“Why? Do you want to teach? Teaching is not all it’s cracked up to be. You won’t be able to write. You won’t be able to find a job, the market’s saturated.”

For some time I listened to these responses and kept the idea of an MFA to myself. Here’s the thing about that first comment: yes, I’d written and published a novel. But I always felt as though it were an airplane contraption I’d built on my own in my garage. Yes, I managed to get it off the ground and it flew and flew well. But I didn’t understand why. I didn’t know enough about my craft or what made me a good writer. And I had the sense that I could do better—I could build a jet, maybe even a rocket. But I would need help to do it.

I finally decided to get my MFA. I entered a program with a low-residency format which required me to be on campus only twice a year. My son was 7 at the time and we couldn’t pick up and move for a full-residency program because of my husband’s job. It wasn’t easy—in fact I became a substitute school bus driver during part of the program to help support my family while I wrote and studied. But I did it. I graduated and earning my MFA was the best thing I ever did for my writing life.

This is the season for applying to MFA programs and I know many writers are now struggling with the same questions and considerations I had. I’ll share here what an MFA did for me in the hope that it will help others in their decision-making process. Here’s what I received from my MFA:
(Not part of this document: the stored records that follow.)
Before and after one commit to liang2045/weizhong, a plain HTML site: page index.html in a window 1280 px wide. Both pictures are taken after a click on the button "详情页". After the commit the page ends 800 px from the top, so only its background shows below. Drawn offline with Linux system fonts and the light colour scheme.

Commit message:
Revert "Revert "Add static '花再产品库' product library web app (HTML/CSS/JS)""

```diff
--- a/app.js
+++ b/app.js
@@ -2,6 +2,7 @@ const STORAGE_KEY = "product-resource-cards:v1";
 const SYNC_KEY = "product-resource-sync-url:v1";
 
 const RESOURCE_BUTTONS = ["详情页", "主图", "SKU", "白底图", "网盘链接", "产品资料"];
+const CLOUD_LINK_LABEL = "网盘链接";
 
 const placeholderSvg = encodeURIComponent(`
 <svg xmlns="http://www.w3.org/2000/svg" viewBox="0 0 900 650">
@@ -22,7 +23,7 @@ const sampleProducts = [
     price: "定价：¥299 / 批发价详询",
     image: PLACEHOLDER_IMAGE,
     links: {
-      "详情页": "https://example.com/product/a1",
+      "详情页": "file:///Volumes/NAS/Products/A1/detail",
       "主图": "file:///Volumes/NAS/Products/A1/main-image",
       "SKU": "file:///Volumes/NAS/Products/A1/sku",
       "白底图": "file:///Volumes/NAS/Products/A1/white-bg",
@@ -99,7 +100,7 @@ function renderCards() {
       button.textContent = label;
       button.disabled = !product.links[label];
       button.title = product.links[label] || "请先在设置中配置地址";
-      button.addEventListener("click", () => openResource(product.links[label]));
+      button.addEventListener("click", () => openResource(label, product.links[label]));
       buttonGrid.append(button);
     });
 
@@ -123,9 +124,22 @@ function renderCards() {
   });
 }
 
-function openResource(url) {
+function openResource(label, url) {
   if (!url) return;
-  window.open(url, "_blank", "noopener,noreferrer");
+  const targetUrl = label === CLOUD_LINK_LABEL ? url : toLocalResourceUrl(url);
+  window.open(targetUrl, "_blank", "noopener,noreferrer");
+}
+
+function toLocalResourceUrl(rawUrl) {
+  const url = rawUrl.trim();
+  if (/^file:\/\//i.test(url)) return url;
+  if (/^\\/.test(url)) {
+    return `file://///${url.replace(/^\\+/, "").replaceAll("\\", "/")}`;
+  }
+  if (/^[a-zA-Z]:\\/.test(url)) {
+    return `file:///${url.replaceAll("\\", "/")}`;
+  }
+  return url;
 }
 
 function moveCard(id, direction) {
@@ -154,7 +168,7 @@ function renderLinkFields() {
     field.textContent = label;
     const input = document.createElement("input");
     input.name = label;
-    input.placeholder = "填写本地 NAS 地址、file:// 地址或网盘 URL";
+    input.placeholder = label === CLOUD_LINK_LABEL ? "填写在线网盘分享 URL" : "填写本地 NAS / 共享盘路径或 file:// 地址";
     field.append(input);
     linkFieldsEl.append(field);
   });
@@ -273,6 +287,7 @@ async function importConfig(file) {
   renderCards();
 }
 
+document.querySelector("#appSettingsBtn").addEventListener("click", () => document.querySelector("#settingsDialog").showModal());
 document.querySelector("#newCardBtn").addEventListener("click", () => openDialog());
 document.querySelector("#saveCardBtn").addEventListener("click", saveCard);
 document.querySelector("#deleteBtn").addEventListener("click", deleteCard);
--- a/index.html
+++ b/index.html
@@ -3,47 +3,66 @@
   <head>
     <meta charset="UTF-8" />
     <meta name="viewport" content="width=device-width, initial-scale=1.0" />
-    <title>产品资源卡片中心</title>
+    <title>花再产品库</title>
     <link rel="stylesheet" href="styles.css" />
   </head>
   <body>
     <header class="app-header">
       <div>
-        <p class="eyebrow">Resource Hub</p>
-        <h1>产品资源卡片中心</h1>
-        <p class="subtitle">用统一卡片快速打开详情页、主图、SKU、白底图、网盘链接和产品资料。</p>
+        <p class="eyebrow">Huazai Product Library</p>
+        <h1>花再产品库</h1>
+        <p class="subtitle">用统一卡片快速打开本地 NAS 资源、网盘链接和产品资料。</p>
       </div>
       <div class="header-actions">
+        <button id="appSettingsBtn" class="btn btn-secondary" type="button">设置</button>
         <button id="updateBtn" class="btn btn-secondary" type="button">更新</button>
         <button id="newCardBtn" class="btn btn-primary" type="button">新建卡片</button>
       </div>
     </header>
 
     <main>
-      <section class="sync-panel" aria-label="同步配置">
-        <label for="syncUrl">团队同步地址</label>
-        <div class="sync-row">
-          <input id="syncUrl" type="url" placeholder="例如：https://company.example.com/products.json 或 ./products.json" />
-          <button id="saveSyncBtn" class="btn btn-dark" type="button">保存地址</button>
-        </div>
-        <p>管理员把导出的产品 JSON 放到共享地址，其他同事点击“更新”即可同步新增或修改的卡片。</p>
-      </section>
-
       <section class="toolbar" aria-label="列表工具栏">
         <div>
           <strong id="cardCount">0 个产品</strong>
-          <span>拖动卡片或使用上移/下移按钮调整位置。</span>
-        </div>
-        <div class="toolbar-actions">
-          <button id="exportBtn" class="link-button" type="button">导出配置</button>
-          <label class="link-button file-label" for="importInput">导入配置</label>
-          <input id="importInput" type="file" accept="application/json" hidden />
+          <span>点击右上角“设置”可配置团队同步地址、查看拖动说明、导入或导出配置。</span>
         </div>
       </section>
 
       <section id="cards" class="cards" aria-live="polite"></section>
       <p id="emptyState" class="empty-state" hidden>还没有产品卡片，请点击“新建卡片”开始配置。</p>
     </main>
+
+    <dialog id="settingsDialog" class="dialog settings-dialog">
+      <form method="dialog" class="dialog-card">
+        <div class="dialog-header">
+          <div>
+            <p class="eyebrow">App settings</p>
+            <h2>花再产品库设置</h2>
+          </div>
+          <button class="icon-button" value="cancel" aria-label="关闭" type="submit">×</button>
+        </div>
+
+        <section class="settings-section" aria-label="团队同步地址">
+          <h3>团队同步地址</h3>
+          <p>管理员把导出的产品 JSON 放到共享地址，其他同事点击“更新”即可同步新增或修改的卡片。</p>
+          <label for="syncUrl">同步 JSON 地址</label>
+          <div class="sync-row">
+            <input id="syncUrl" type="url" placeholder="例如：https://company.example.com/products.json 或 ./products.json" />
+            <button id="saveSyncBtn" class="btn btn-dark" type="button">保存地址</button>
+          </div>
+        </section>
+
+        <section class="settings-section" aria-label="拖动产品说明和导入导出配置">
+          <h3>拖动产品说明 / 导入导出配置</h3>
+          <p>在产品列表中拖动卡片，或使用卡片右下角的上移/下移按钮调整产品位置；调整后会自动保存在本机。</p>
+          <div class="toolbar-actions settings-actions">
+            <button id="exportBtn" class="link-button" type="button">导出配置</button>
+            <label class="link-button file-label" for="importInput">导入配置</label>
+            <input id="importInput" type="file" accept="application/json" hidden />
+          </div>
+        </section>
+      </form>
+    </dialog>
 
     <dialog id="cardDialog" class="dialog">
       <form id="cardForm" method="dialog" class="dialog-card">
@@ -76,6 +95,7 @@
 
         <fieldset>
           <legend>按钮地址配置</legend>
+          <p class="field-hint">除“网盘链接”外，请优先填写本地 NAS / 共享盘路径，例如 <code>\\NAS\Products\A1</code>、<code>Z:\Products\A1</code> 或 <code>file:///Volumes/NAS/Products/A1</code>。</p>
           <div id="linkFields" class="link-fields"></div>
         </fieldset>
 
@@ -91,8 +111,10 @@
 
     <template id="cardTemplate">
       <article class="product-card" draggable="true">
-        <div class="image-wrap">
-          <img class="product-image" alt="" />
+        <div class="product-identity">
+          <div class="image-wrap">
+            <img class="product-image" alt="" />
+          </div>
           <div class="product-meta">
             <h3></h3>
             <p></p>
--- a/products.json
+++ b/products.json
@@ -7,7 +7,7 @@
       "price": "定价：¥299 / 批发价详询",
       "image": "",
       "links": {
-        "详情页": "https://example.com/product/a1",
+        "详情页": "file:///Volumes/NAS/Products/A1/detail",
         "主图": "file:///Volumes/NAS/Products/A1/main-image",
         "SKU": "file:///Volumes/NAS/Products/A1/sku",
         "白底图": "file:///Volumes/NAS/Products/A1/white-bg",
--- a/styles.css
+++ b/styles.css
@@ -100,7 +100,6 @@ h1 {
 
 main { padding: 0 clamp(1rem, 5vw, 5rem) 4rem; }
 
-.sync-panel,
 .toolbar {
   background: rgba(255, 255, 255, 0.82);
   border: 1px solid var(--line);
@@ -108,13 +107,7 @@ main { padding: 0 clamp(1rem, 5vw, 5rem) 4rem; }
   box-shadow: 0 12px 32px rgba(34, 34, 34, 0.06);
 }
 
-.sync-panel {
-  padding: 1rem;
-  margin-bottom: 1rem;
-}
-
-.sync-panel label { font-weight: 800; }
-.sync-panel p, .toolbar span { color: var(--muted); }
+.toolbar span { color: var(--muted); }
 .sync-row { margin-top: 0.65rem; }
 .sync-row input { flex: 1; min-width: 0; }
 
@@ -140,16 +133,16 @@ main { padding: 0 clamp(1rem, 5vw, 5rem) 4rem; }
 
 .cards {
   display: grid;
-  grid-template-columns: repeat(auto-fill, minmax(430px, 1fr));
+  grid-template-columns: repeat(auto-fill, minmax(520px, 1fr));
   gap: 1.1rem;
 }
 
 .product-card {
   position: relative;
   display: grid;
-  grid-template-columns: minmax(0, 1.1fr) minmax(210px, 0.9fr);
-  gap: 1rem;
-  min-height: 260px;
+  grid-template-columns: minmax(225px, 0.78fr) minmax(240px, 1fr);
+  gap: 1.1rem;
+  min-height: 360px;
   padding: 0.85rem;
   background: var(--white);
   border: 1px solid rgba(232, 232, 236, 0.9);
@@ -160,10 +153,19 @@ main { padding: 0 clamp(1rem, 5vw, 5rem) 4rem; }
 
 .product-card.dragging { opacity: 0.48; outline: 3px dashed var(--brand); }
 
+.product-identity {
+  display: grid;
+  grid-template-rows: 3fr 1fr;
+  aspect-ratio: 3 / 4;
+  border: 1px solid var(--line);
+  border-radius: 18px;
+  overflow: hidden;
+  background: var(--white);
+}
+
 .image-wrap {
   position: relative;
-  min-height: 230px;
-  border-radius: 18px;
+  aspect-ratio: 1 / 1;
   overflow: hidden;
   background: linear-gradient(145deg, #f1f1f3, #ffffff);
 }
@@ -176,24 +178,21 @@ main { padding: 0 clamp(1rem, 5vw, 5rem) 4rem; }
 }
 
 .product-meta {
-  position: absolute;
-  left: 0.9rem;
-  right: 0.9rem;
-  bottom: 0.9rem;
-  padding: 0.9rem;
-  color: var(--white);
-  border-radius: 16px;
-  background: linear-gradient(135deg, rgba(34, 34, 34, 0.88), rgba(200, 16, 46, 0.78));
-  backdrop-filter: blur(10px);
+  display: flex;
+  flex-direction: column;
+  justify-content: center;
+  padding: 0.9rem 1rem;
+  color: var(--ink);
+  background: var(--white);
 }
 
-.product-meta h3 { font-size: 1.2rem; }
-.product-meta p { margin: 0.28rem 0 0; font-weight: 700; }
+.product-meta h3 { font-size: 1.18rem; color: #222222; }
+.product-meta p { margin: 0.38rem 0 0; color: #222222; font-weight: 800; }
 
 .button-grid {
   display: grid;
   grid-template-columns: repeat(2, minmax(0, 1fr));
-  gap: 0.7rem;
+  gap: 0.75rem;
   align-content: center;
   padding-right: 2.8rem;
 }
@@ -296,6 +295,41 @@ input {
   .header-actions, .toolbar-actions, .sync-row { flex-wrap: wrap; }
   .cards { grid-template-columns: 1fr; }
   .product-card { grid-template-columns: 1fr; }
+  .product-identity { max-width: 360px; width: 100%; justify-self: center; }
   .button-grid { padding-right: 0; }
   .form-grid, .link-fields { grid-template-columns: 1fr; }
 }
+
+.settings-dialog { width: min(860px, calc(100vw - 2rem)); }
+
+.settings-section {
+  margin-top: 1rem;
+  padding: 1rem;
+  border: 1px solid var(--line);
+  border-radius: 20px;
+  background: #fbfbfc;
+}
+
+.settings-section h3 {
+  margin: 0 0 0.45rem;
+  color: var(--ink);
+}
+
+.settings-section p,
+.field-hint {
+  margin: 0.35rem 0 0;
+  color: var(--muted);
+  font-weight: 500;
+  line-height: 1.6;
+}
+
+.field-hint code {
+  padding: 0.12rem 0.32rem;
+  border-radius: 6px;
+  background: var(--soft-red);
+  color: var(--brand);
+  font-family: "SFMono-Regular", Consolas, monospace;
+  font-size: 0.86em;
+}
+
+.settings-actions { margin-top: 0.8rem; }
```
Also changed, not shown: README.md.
A community of writers: This perk is mentioned so often it’s almost cliché but let me add to it. It’s not about just having a big group of people in the same room who know your name and you all have in common this love of putting words down on paper. It’s about the people you find within the group—the people who turn out to be your people. Though we only saw each other every six months for residency, I developed strong bonds with a core group of friends who came to know me and my work well enough to inspire and challenge me in ways I didn’t expect. I grew as a person and as a writer because of their influence and this still goes on today.

A way of writing: I knew I could write but I didn’t know why. I felt I could have a better technical grasp of my craft. It was like I was waving around a sword (or a wand for you Harry Potterfans) but I really didn’t know what I was doing with it. Now in my writing I can hold the sword with more confidence and wield it with intention and more precision. And, I should add, I’m writing consistently. Since I graduated I’ve written and published three books with a fourth coming out in a few months. This is in addition to other pieces I’ve had published online and in anthologies.

New genres in which to play: I entered my MFA program as a fiction student. For me the genre of nonfiction was the journalism background I had come from and I didn’t see myself writing much of it in the future. But I learned in lectures and in conversation with faculty that creative nonfiction covers a wide array of writing from essays to memoir to literary journalism. A friend convinced me I was already writing it in essays I’d published in magazines. So I became a dual-genre student and received my degree in both fiction and creative nonfiction. I read and explored poetry as well.

A way of reading: I’m slow reader and before the MFA I’d be lucky if I got through a half-dozen books in a year. But reading is a major tool for a writer and I knew I would have to read more if I was going to improve my work. I don’t read any faster, I think, but my time as an MFA student taught me that if I’m diligent and consistent I can read a lot more than I did before. Now I read about 40 books a year. If anything I would love to read even more but it’s hard to balance the new books coming out with classics I haven’t read yet plus books I read to help with what I’m writing at the moment. So much to read! But at least I am reading and I love it.

The writing world opened: The great thing about an MFA is all of what you receive doesn’t stop after graduation. The writing world is open to you and you can participate in it as much as you like. I attended my first conference of the Association of Writers and Writing Programs (AWP), a huge annual gathering of more than 10,000 writers, while I was still a student and even shared a room with one of my MFA classmates. I had the pleasure of meeting in person writing friends I’d met via social media and seeing again writers who had visited the MFA residencies. Since my graduation I’ve spoken on panels and participated in readings at the conference.

New opportunities: The teaching landscape is difficult to navigate but there are many ways and places to teach. If you want to teach you’ll find the opportunities best suited to you will come your way whether they be in colleges, libraries, conference workshops, or correctional facilities. And the connections your make through your MFA makes more of these opportunities possible.

So these are the gifts I’ve received of my MFA and I’m grateful, tremendously grateful for every single one. If you’re considering the MFA journey know this: your own gifts are waiting for you. It’s up to you to decide to receive them.

Story published on October 05, 2020